Unlike a lot of other teens with autism spectrum disorders, most Asperger teens want to interact socially and have friends.
The lack of social skills can be learned by these teens but their inability to pick up nonverbal signs, “read “ others behavior and poor communication skills makes it hard for them to be successful.
They may feel different and can experience anxiety when approaching other teens, always wondering why they have such a hard time fitting in. Trying to fit in can be a frustrating process and teens with Aspergers can be drained emotionally from this. It can cause anxiety or
and may lead to social withdrawal. They may also be immature for their age, too naive and too trusting, which makes them an easy target for teasing and bullying.
Some teens may be shy or intimidated, talk too little and are extremely sensitive to criticism and need continual reassurance. They may think that the things that others do accidentally (such as bumping into them) are done deliberately to upset them.
Other Aspies can be blunt, interrupt their peers and take over a conversation to talk about their area of personal interest.
If they have been diagnosed earlier it is possible for them to learn social skills if they feel accepted within their peer group. Most Asperger teens are able to develop
Challenges in school
Asperger Teens develop their thinking and learning skills at an unusual age or in an unusual way because their brain processes information differently. This means they can excel in some abilities like language, vocabulary, math or music but are delayed in other areas. They may have problems with authority figures such as teachers. The ins and outs of Asperger Syndrome from an authentic point of view are described in the book by Luke Jackson. I can highly recommend this book for every teen with Aspergers or parents with Asperger teens. It is fun to read and to find out how the mind of an Asperger teens works in a different way. It will make you understand your teen better, I know it worked for me!
Teens with Asperger Syndrome need an intellectual challenge and show low tolerance for ordinary homework or mediocre tasks. It can be frustrated for them to be regarded by teachers as poor performers or arrogant only because they do not feel challenged in school. Sometimes their delay in motor skills will effect their handwriting so much they resent written assignments.
Most teens are able to overcome their lack in social skills and learn these skills intellectually rather then intuitively.
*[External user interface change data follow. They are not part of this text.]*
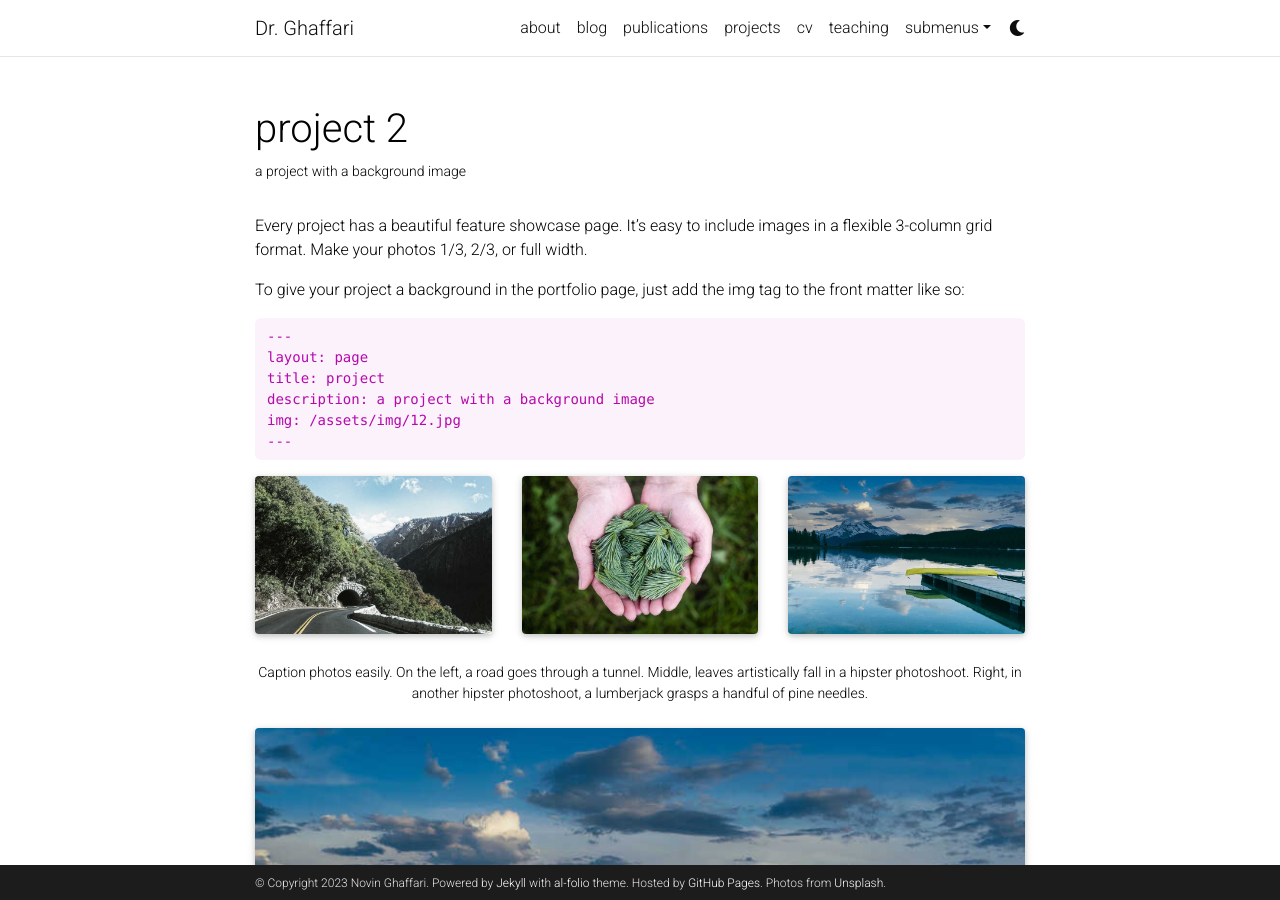
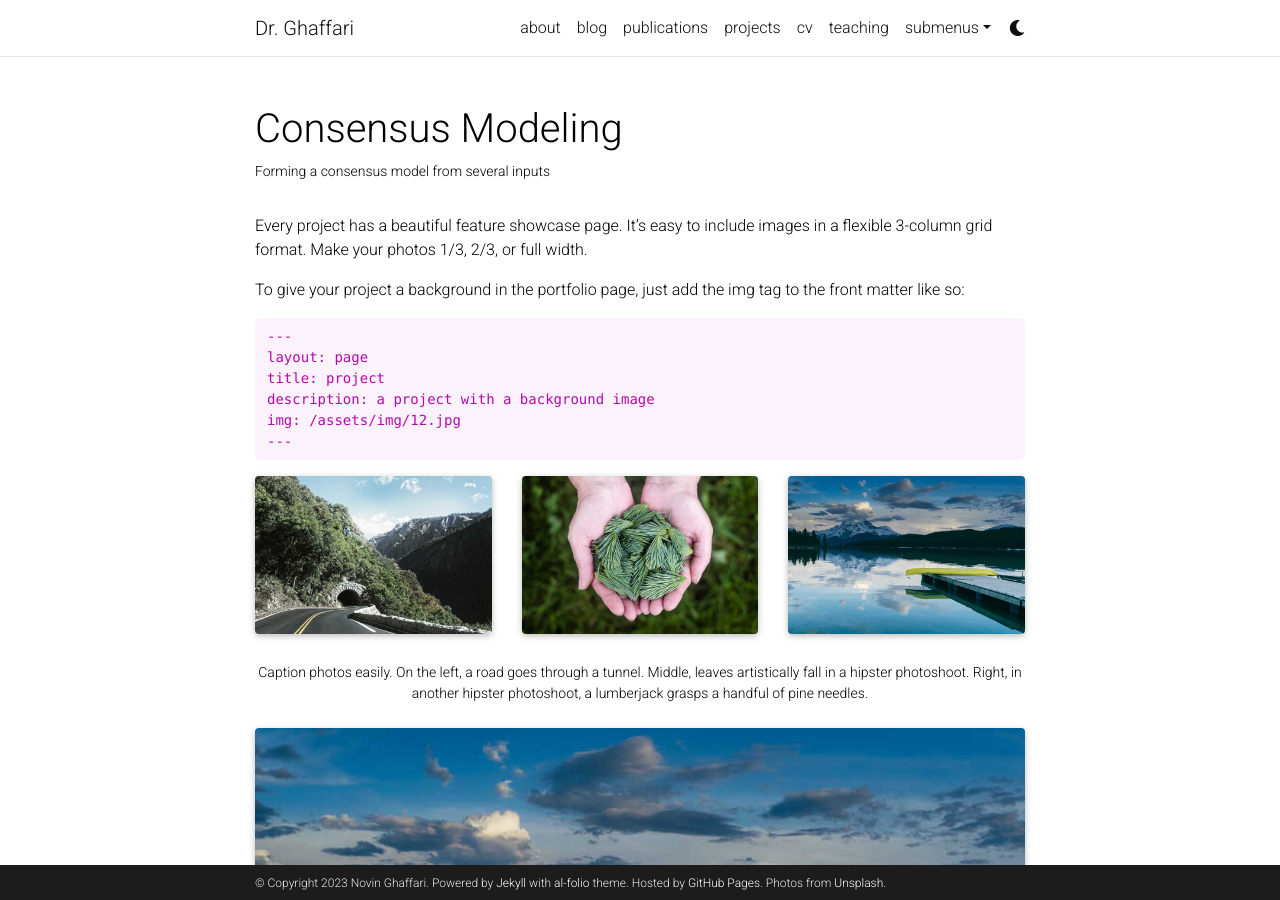
Before and after one commit to nghaffari/nghaffari.github.io, a Jekyll site: the page built from _projects/2_project.md, in a window 1280 px wide and 900 px high. Built offline with Jekyll 4.4.1, drawn with Linux system fonts in a browser that asks for light colours; full-size pictures stand in for the smaller copies a plugin makes; comment, search, counter and statistics services are not loaded; a style sheet for code colours, icons or effects is not loaded.

Commit message:
Update 2_project.md

```diff
--- a/_projects/2_project.md
+++ b/_projects/2_project.md
@@ -1,9 +1,9 @@
 ---
 layout: page
-title: project 2
-description: a project with a background image
+title: Consensus Modeling
+description: Forming a consensus model from several inputs
 img: assets/img/3.jpg
-importance: 2
+importance: 1
 category: work
 ---
 
```
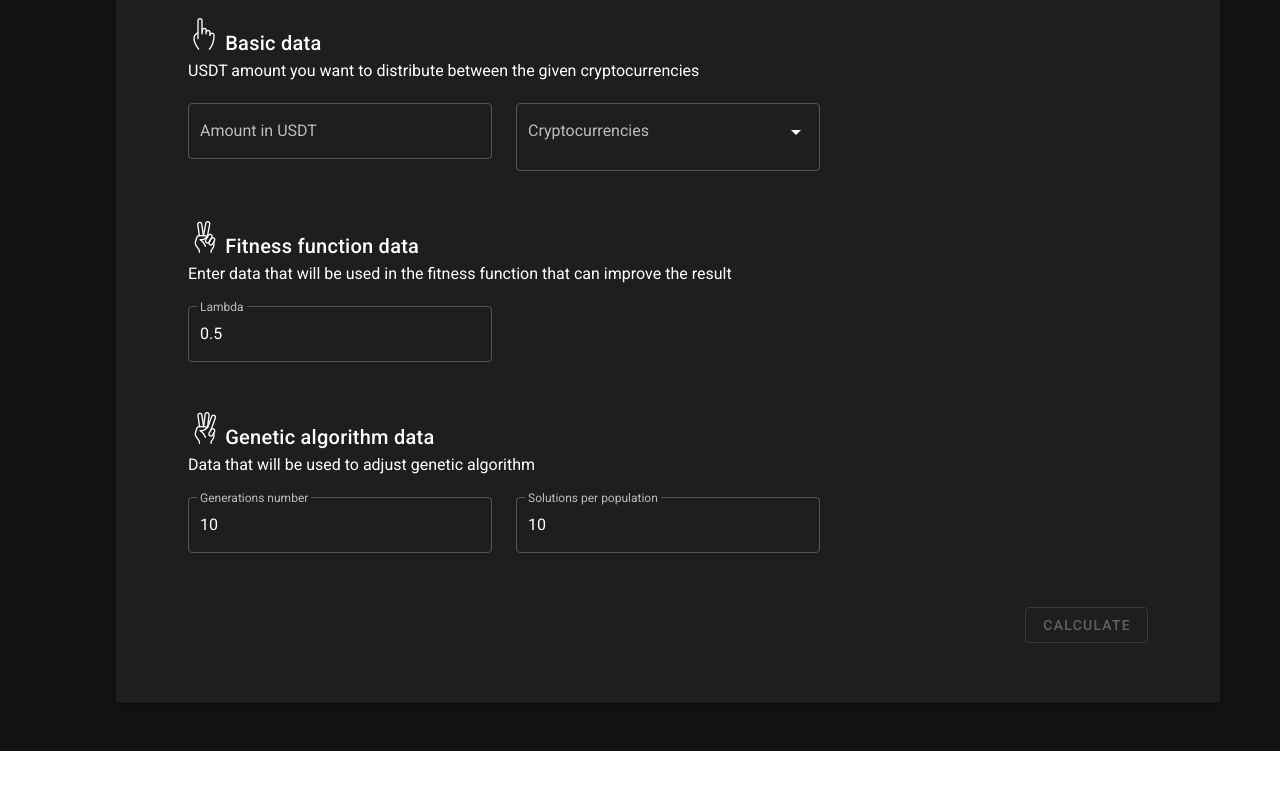
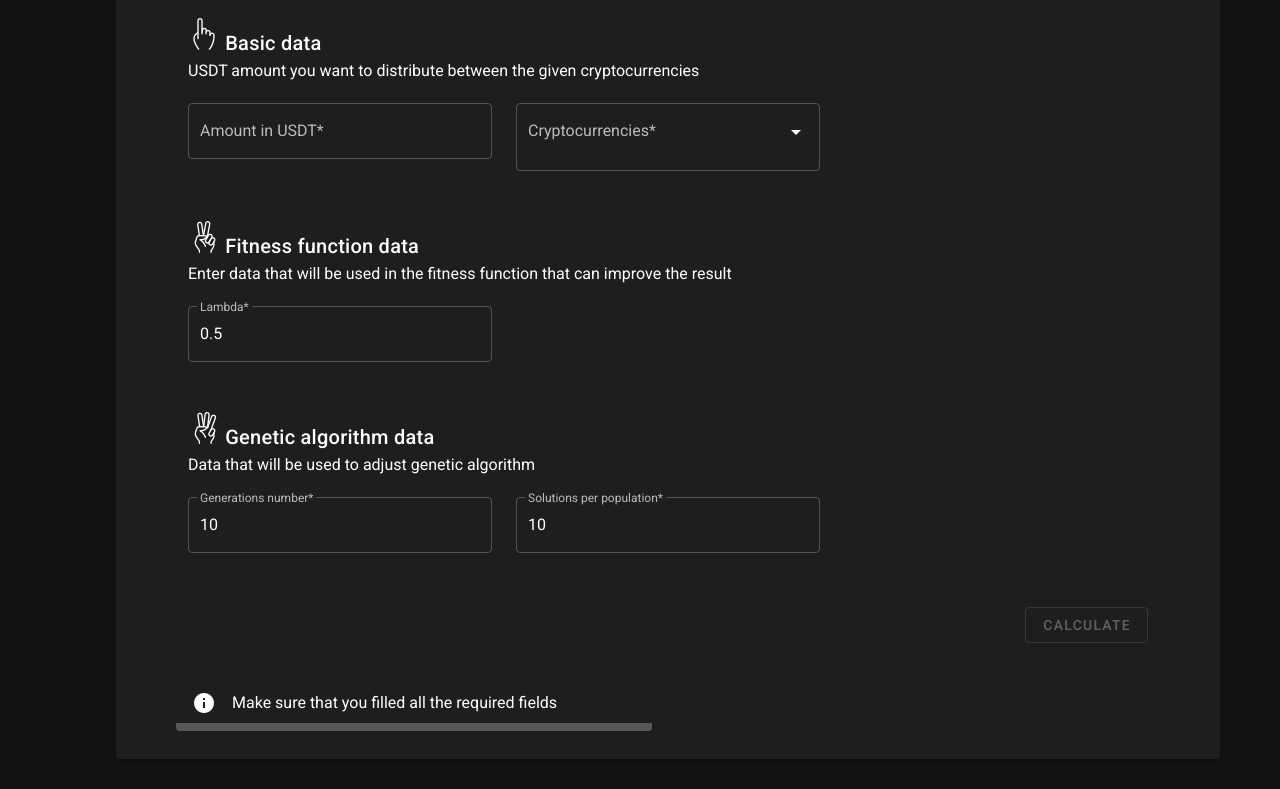
Before and after one commit to beatakoziel/crypto-in-client, a Vue app: page / in a window 1280 px wide. Shown: the part 802-1591 px from the top of the page. Before the commit the page ends 1553 px from the top, so only its background shows below. Built offline with nearby package versions, Linux system fonts and the light colour scheme; no server answers.

Commit message:
Marked required fields

```diff
--- a/src/components/CalculatorForm.vue
+++ b/src/components/CalculatorForm.vue
@@ -18,7 +18,7 @@
             <v-text-field
                 v-model.number="formData.amount"
                 :rules="amountRules"
-                label="Amount in USDT"
+                label="Amount in USDT*"
                 required
                 outlined
                 type="number"
@@ -31,7 +31,7 @@
             <v-select
                 v-model="formData.assets"
                 :items="assets"
-                label="Cryptocurrencies"
+                label="Cryptocurrencies*"
                 :rules="selectRules"
                 multiple
                 chips
@@ -54,7 +54,7 @@
             <v-text-field
                 v-model.number="formData.lambda"
                 :rules="lambdaRules"
-                label="Lambda"
+                label="Lambda*"
                 outlined
                 type="number"
             ></v-text-field>
@@ -75,7 +75,7 @@
             <v-text-field
                 v-model.number="formData.generationsNumber"
                 :rules="positiveRules"
-                label="Generations number"
+                label="Generations number*"
                 outlined
                 type="number"
             ></v-text-field>
@@ -87,7 +87,7 @@
             <v-text-field
                 v-model.number="formData.solutionsPerPopulation"
                 :rules="positiveRules"
-                label="Solutions per population"
+                label="Solutions per population*"
                 outlined
                 type="number"
             ></v-text-field>
@@ -100,8 +100,9 @@
         </v-btn>
       </v-col>
       <v-row>
-        <v-col>
-          <v-alert color="darkred" type="error" v-if="getResult.isError">Caught exception:
+        <v-col style="max-width: 500px">
+          <v-alert border="bottom" color="darkred" type="info" v-if="!isFormValid">Make sure that you filled all the required fields</v-alert>
+          <v-alert border="bottom" color="none" type="error" v-if="getResult.isError">Caught exception:
             {{ getResult.response }}
           </v-alert>
           <p style="color: dodgerblue" v-else>{{ getResult.response }}</p>
```
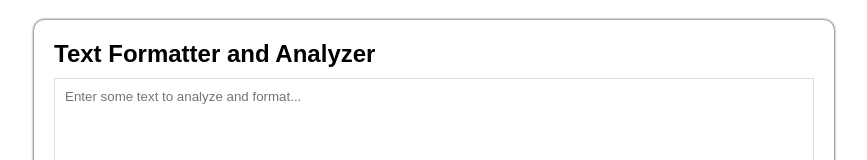
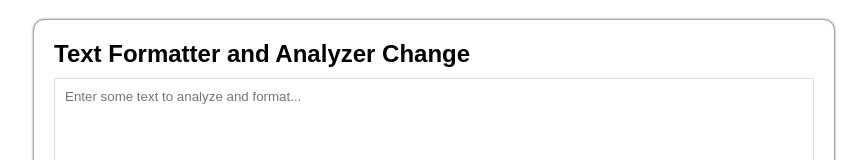
Before and after one commit to jayesh731/Text-Formatter-and-Analyzer-Web-App, a plain HTML site: page index.html in a window 1280 px wide. Shown: the top 160 px of the page, without its empty margins (206-1073 px from the left). Drawn offline with Linux system fonts and the light colour scheme.

Commit message:
update: changed some content

```diff
--- a/index.html
+++ b/index.html
@@ -10,7 +10,7 @@
 
 <body>
     <div class="container">
-        <h2>Text Formatter and Analyzer</h2>
+        <h2>Text Formatter and Analyzer Change</h2>
         <textarea name="textarea" id="textInput" placeholder="Enter some text to analyze and format..."
             tabindex="0"></textarea>
         <div class="btn-container">
```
I believe many Asperger Teens have much going for them:
Asperger teens are typically uninterested in following social norms, fads, or conventional thinking. They are original and creative thinkers and are in persuit for original interests and goals. Their preference for rules and honesty may lead them to excel in the classroom since many of their advanced abilities are in the gifted range. Their narrow area of interest can make them experts in their field. They can be talented and enjoy academic success. Their dedication and commitment makes them driven to perform well in school.
Many great scientists, writers and artists are thought to have had Asperger syndrome, including many Nobel Prize winners.
Read an article on my own Asperger Teen and his goal of reaching